- Your instructions -
In the material below, find each line with the string "author" and copy it.

- Given information -
* * * *

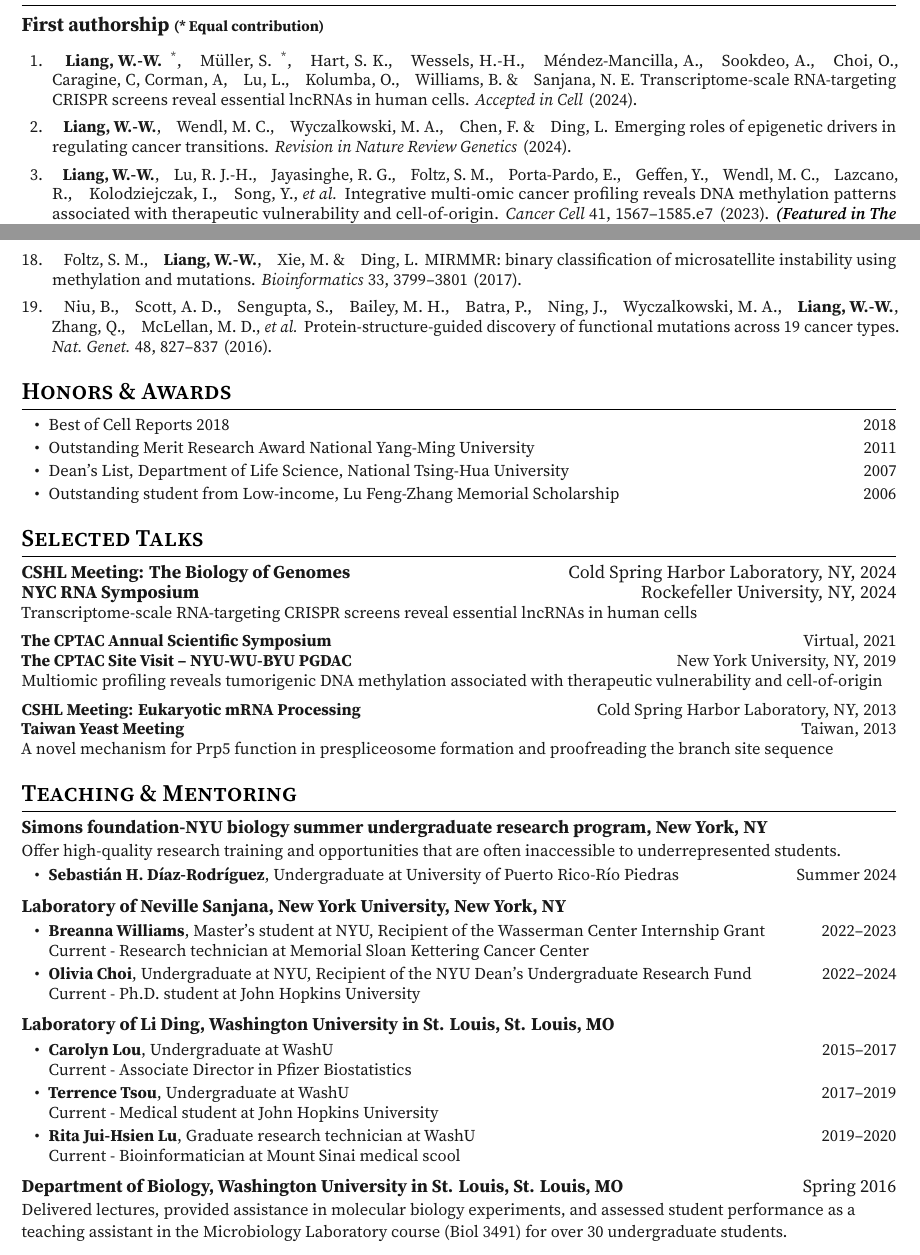
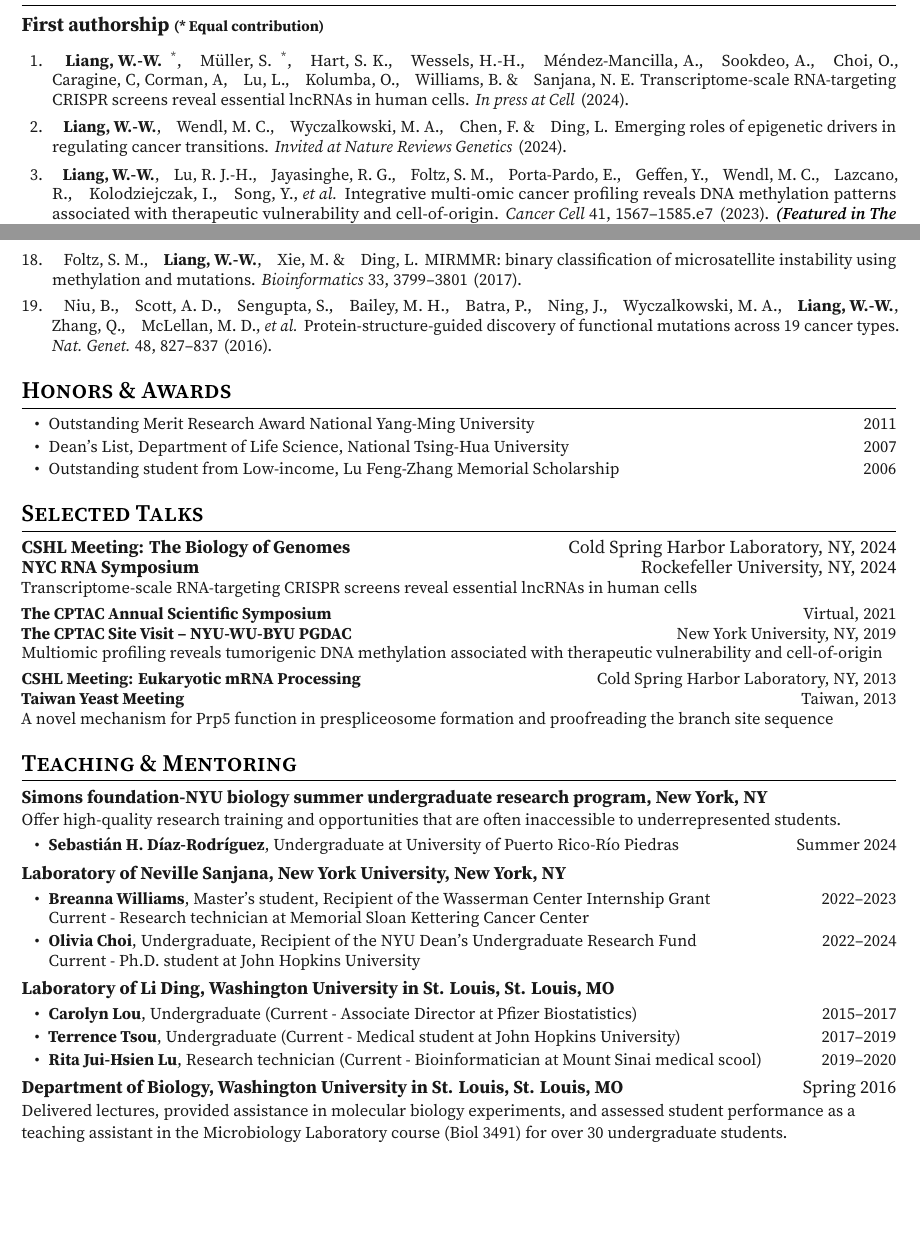
Before and after one commit to wenweiliang/cv, a LaTeX CV (main.tex, which reads paperpile_annotated.bib): two parts of pages 2 and 3 of 4 before the commit and two parts of pages 2 and 3 of 3 after it, joined at a grey line, cut so that both start at the same text, the shorter picture padded with empty space. The pictures show the PDF file main.pdf that the author committed with the source.

Commit message:
fix typo

```diff
--- a/main.tex
+++ b/main.tex
@@ -179,9 +179,6 @@ Visiting student, Laboratory of Jordi Altimiras \hfill
 
 \begin{detaillist}
 
-\item Best of Cell Reports 2018
-    \hfill 2018
-
 \item Outstanding Merit Research Award National Yang-Ming University
     \hfill 2011
 
@@ -222,19 +219,16 @@ Visiting student, Laboratory of Jordi Altimiras \hfill
 \end{detaillist}
 \item \textbf{Laboratory of Neville Sanjana, New York University, New York, NY}\\
     \begin{detaillist}
-       \item \textbf{Breanna Williams}, Master's student at NYU, Recipient of the Wasserman Center Internship Grant \hfill 2022--2023\\
+       \item \textbf{Breanna Williams}, Master's student, Recipient of the Wasserman Center Internship Grant \hfill 2022--2023\\
        Current - Research technician at Memorial Sloan Kettering Cancer Center
-       \item \textbf{Olivia Choi}, Undergraduate at NYU, Recipient of the NYU Dean's Undergraduate Research Fund \hfill 2022--2024\\
+       \item \textbf{Olivia Choi}, Undergraduate, Recipient of the NYU Dean's Undergraduate Research Fund \hfill 2022--2024\\
        Current - Ph.D. student at John Hopkins University
     \end{detaillist}
 \item \textbf{Laboratory of Li Ding, Washington University in St. Louis, St. Louis, MO}\\
     \begin{detaillist}
-    \item \textbf{Carolyn Lou}, Undergraduate at WashU \hfill 2015--2017\\
-    Current - Associate Director in Pfizer Biostatistics
-    \item \textbf{Terrence Tsou}, Undergraduate at WashU \hfill 2017--2019\\
-    Current - Medical student at John Hopkins University
-    \item \textbf{Rita Jui-Hsien Lu}, Graduate research technician at WashU \hfill 2019--2020\\
-    Current - Bioinformatician at Mount Sinai medical scool
+    \item \textbf{Carolyn Lou}, Undergraduate (Current - Associate Director at Pfizer Biostatistics) \hfill 2015--2017\\
+    \item \textbf{Terrence Tsou}, Undergraduate (Current - Medical student at John Hopkins University) \hfill 2017--2019\\
+    \item \textbf{Rita Jui-Hsien Lu}, Research technician (Current - Bioinformatician at Mount Sinai medical scool) \hfill 2019--2020\\
     \end{detaillist}
 \item \textbf{Department of Biology, Washington University in St. Louis, St. Louis, MO} \hfill Spring 2016 \\
     {\small Delivered lectures, provided assistance in molecular biology experiments, and assessed student performance as a teaching assistant in the Microbiology Laboratory course (Biol 3491) for over 30 undergraduate students.}
--- a/paperpile_annotated.bib
+++ b/paperpile_annotated.bib
@@ -697,7 +697,7 @@
               Méndez-Mancilla, A and Sookdeo, A and Choi, O and {Caragine, C,
               Corman, A} and Lu, L and Kolumba, O and Williams, B and Sanjana, N
               E",
-  journal  = "{Accepted in Cell}",
+  journal  = "{In press at Cell}",
   abstract = "Mammalian genomes host a diverse array of RNA that includes
               protein-coding and noncoding transcripts. However, the functional
               roles of most long noncoding RNAs (lncRNAs) remain elusive. Using
@@ -730,7 +730,7 @@
              transitions",
   author  = "Liang, Wen-Wei and Wendl, Michael C and Wyczalkowski, Matthew A and
              Chen, Feng and Ding, Li",
-  journal = "{Revision in Nature Review Genetics}",
+  journal = "{Invited at Nature Reviews Genetics}",
   year     =  2024,
   keywords = "primary",
   language = "en",
```
Also changed, not shown: main.pdf.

* * * *

- The answer -
Before and after one commit to wenweiliang/cv, a LaTeX CV (main.tex, which reads paperpile_annotated.bib): two parts of pages 2 and 3 of 4 before the commit and two parts of pages 2 and 3 of 3 after it, joined at a grey line, cut so that both start at the same text, the shorter picture padded with empty space. The pictures show the PDF file main.pdf that the author committed with the source.
   author  = "Liang, Wen-Wei and Wendl, Michael C and Wyczalkowski, Matthew A and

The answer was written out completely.